• [DATA SHOWN]

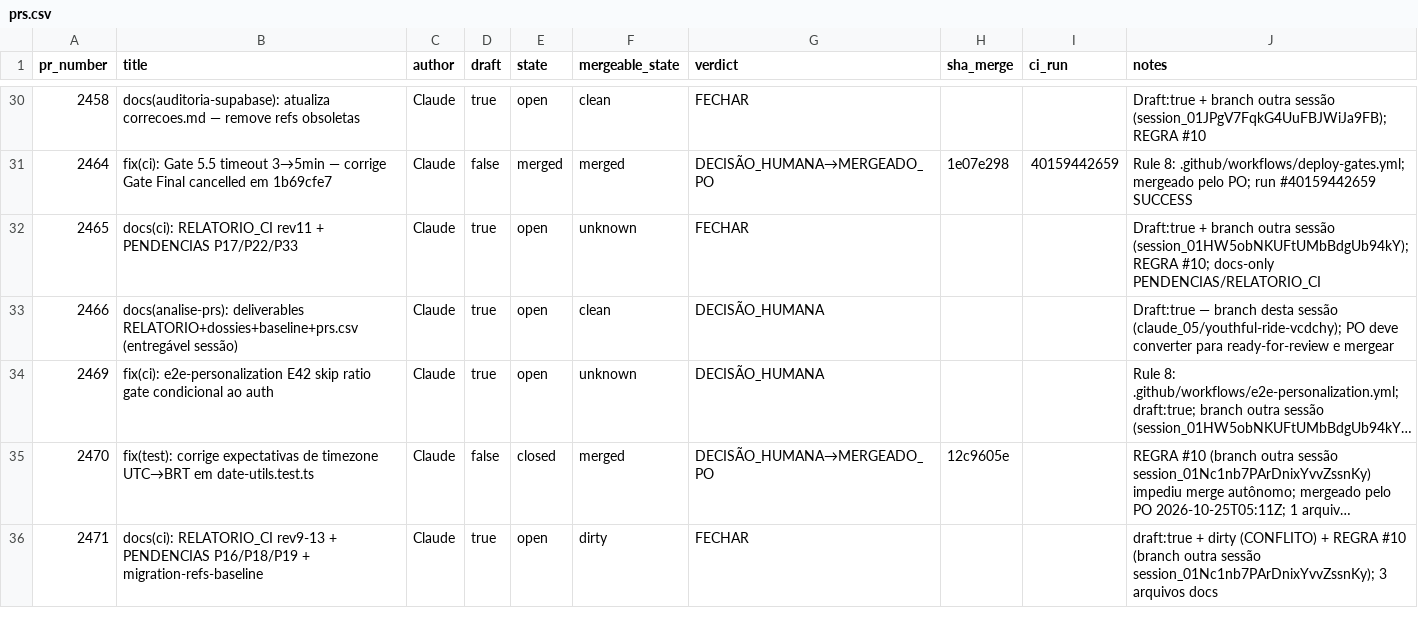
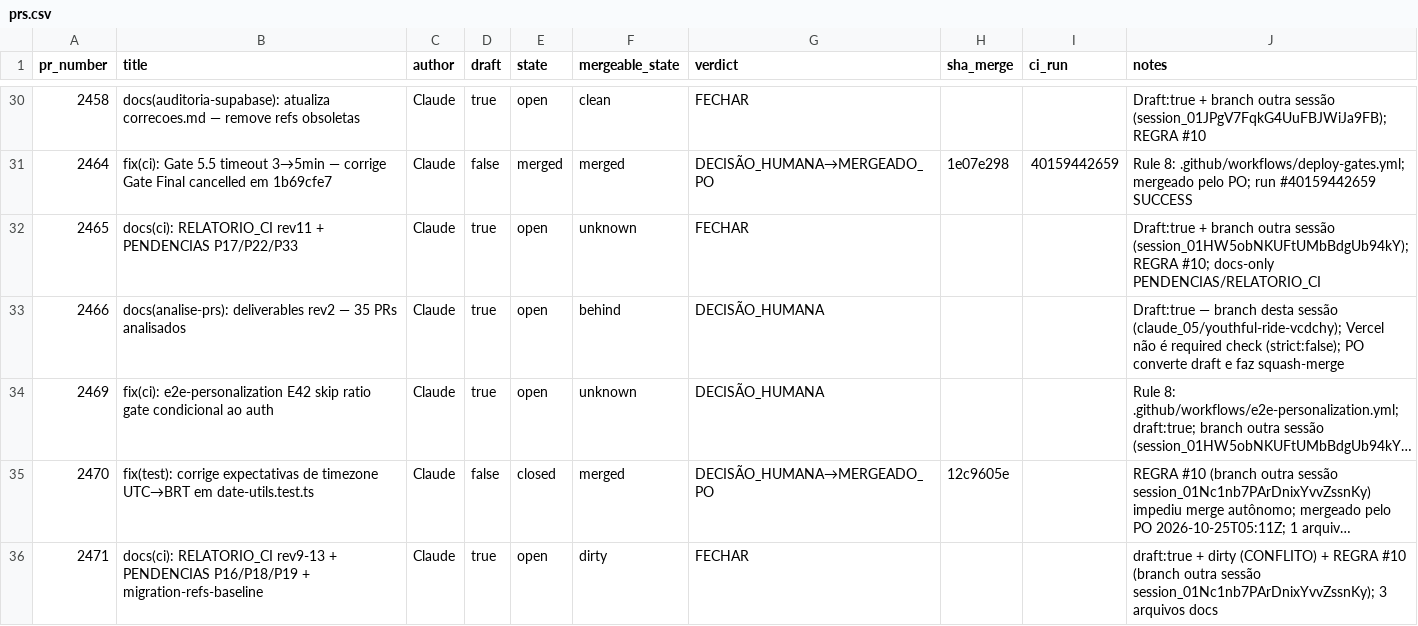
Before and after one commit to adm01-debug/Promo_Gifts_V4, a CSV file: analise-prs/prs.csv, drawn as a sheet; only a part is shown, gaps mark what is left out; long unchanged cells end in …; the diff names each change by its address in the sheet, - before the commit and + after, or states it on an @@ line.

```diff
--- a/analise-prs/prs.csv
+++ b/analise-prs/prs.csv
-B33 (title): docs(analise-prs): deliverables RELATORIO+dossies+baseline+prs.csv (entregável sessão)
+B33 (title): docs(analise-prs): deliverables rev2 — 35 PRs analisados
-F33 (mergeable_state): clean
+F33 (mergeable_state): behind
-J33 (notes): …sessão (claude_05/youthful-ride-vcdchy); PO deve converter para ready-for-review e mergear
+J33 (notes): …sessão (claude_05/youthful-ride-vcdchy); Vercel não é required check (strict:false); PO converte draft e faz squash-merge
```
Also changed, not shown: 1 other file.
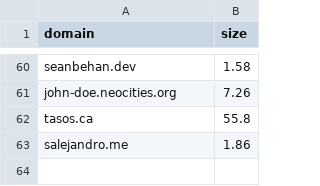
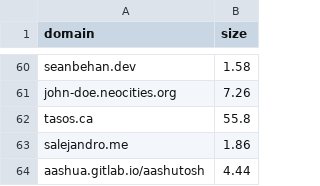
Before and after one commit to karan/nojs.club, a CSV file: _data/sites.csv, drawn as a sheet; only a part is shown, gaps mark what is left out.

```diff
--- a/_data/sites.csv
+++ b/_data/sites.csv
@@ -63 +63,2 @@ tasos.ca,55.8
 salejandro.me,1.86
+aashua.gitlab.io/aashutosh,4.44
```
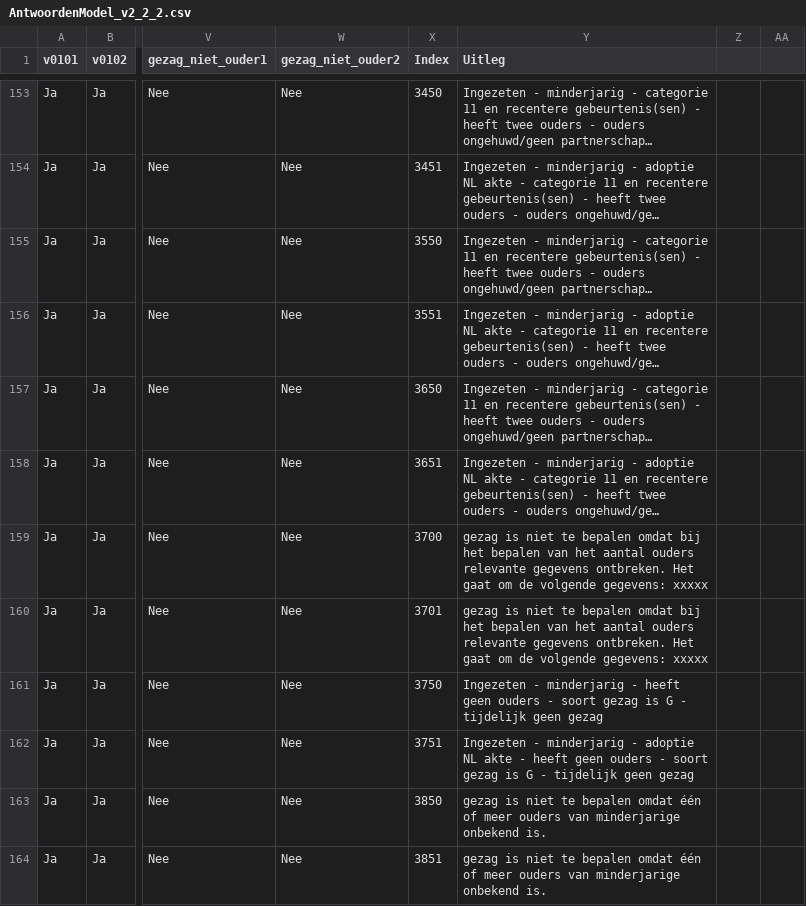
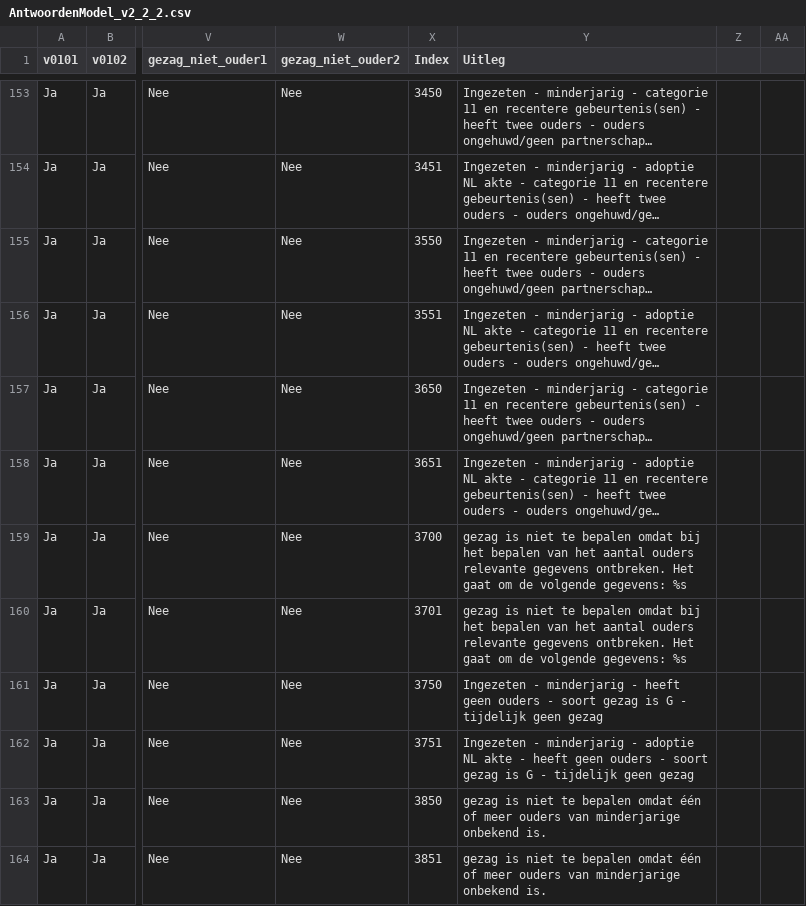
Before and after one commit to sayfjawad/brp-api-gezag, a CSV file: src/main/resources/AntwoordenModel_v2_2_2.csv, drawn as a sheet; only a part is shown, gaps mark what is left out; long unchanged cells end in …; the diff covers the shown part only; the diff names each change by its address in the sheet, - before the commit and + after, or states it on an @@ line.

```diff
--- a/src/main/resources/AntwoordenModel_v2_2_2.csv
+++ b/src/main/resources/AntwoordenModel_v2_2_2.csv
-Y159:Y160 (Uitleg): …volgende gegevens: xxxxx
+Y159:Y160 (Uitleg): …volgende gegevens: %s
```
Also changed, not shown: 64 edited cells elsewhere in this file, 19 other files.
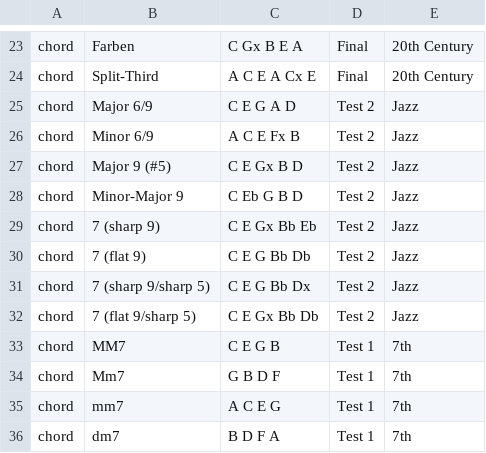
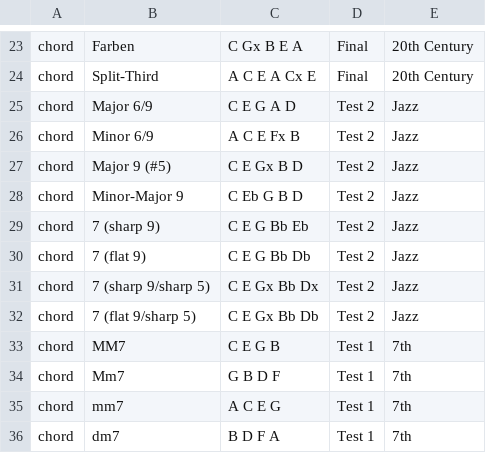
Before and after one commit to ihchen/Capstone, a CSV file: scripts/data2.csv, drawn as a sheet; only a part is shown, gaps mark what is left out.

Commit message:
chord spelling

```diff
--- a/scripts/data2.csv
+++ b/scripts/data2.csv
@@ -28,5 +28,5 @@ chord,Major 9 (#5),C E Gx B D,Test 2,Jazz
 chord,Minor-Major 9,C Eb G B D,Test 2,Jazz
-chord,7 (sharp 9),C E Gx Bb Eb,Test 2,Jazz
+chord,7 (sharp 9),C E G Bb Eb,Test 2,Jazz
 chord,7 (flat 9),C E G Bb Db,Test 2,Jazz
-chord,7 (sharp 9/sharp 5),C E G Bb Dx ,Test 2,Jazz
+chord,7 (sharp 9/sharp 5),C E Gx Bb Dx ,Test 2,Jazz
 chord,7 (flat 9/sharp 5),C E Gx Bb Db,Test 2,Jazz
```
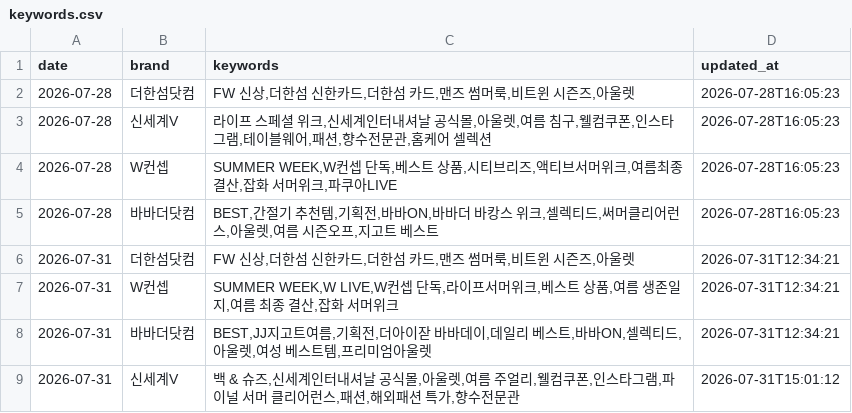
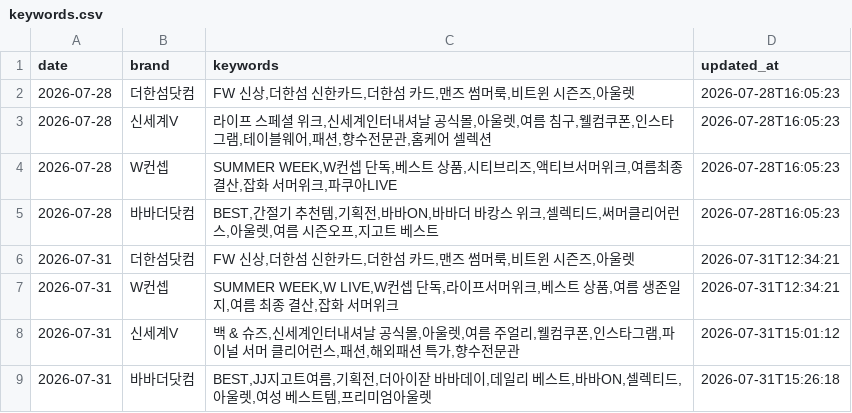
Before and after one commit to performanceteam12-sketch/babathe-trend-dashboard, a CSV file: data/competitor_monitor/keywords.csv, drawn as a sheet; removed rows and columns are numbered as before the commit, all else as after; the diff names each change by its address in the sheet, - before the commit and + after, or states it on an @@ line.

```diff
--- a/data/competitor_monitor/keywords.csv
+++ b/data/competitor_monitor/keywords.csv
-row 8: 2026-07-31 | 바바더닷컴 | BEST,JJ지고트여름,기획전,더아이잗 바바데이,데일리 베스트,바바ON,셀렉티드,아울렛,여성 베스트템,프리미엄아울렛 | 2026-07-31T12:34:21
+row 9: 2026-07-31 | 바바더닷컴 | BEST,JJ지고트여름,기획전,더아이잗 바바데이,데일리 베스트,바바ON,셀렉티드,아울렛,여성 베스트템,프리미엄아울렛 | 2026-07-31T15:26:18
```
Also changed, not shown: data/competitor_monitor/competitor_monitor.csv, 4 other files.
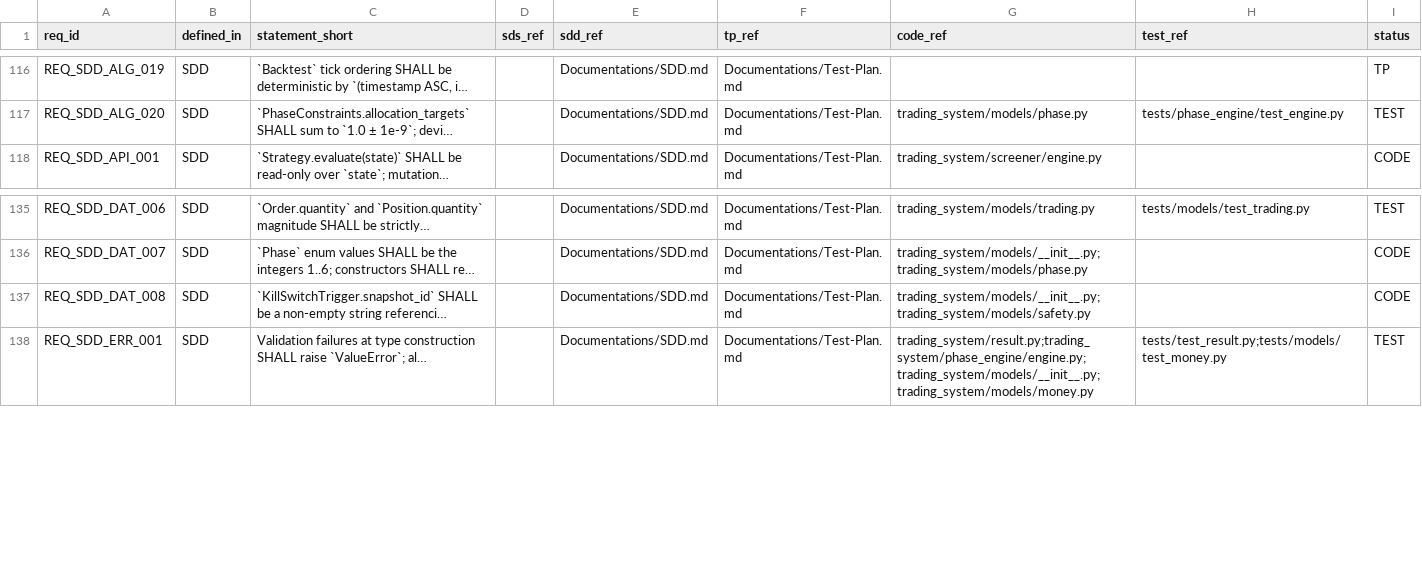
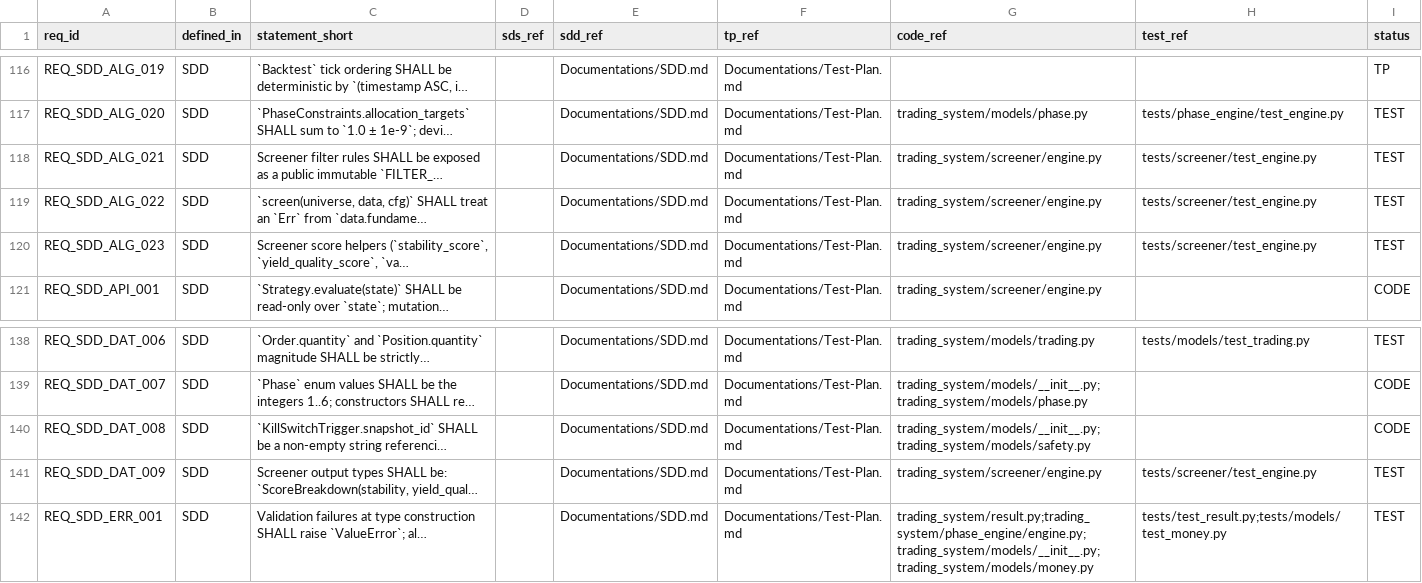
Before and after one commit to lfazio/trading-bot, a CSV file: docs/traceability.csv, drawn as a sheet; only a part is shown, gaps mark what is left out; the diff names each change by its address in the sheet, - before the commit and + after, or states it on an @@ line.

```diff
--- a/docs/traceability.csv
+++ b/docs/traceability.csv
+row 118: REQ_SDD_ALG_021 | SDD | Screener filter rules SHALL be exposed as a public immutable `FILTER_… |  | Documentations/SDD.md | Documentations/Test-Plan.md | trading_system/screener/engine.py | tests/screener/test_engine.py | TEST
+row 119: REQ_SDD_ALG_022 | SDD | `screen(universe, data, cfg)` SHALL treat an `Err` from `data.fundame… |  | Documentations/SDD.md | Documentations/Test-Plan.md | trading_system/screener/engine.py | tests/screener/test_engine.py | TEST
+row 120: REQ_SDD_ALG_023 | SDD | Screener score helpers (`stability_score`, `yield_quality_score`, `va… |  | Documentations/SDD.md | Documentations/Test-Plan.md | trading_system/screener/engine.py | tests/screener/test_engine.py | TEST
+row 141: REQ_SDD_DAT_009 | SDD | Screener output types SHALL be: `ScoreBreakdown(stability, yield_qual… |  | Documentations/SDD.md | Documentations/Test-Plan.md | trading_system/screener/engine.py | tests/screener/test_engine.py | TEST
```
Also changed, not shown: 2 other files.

• [WHAT IS BEING ASKED] Lines holding the string "바바더닷컴" must be copied out of the entries above.

• [OUTPUT BELOW]
-row 8: 2026-07-31 | 바바더닷컴 | BEST,JJ지고트여름,기획전,더아이잗 바바데이,데일리 베스트,바바ON,셀렉티드,아울렛,여성 베스트템,프리미엄아울렛 | 2026-07-31T12:34:21
+row 9: 2026-07-31 | 바바더닷컴 | BEST,JJ지고트여름,기획전,더아이잗 바바데이,데일리 베스트,바바ON,셀렉티드,아울렛,여성 베스트템,프리미엄아울렛 | 2026-07-31T15:26:18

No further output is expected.